WORK INSTRUCTIONS: Below are records. Find each line in them that holds the word "cells" and copy it.

DATA TO PROCESS:
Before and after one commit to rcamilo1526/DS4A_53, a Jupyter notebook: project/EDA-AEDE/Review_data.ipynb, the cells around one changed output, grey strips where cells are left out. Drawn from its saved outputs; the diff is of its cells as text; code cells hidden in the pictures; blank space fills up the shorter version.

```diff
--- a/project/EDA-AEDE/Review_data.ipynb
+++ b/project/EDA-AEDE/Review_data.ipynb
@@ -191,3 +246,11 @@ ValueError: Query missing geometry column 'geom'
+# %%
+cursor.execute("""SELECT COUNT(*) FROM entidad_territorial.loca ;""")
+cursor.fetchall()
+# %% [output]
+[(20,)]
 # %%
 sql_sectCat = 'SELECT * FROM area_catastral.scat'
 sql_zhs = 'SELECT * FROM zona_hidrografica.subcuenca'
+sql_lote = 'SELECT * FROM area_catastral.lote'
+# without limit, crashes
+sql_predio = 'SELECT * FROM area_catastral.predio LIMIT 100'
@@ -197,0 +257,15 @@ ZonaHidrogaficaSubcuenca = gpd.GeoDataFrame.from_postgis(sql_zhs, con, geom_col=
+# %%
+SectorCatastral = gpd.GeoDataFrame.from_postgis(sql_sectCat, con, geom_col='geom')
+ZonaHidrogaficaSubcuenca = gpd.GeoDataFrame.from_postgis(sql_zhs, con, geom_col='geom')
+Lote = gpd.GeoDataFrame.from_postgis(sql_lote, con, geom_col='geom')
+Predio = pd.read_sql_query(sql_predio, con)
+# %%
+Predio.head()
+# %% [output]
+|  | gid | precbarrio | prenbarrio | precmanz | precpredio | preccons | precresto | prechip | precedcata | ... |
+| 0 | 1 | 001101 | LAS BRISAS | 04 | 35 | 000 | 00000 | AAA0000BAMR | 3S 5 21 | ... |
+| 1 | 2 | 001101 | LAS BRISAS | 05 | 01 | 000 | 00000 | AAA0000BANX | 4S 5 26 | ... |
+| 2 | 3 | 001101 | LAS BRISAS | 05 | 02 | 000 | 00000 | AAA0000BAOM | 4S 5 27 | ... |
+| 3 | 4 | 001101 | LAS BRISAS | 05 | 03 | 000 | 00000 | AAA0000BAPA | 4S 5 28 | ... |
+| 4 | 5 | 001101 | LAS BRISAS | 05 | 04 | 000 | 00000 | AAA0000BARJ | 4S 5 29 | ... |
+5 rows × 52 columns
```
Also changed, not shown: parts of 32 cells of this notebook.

TASK SOLUTION:
Before and after one commit to rcamilo1526/DS4A_53, a Jupyter notebook: project/EDA-AEDE/Review_data.ipynb, the cells around one changed output, grey strips where cells are left out. Drawn from its saved outputs; the diff is of its cells as text; code cells hidden in the pictures; blank space fills up the shorter version.
Also changed, not shown: parts of 32 cells of this notebook.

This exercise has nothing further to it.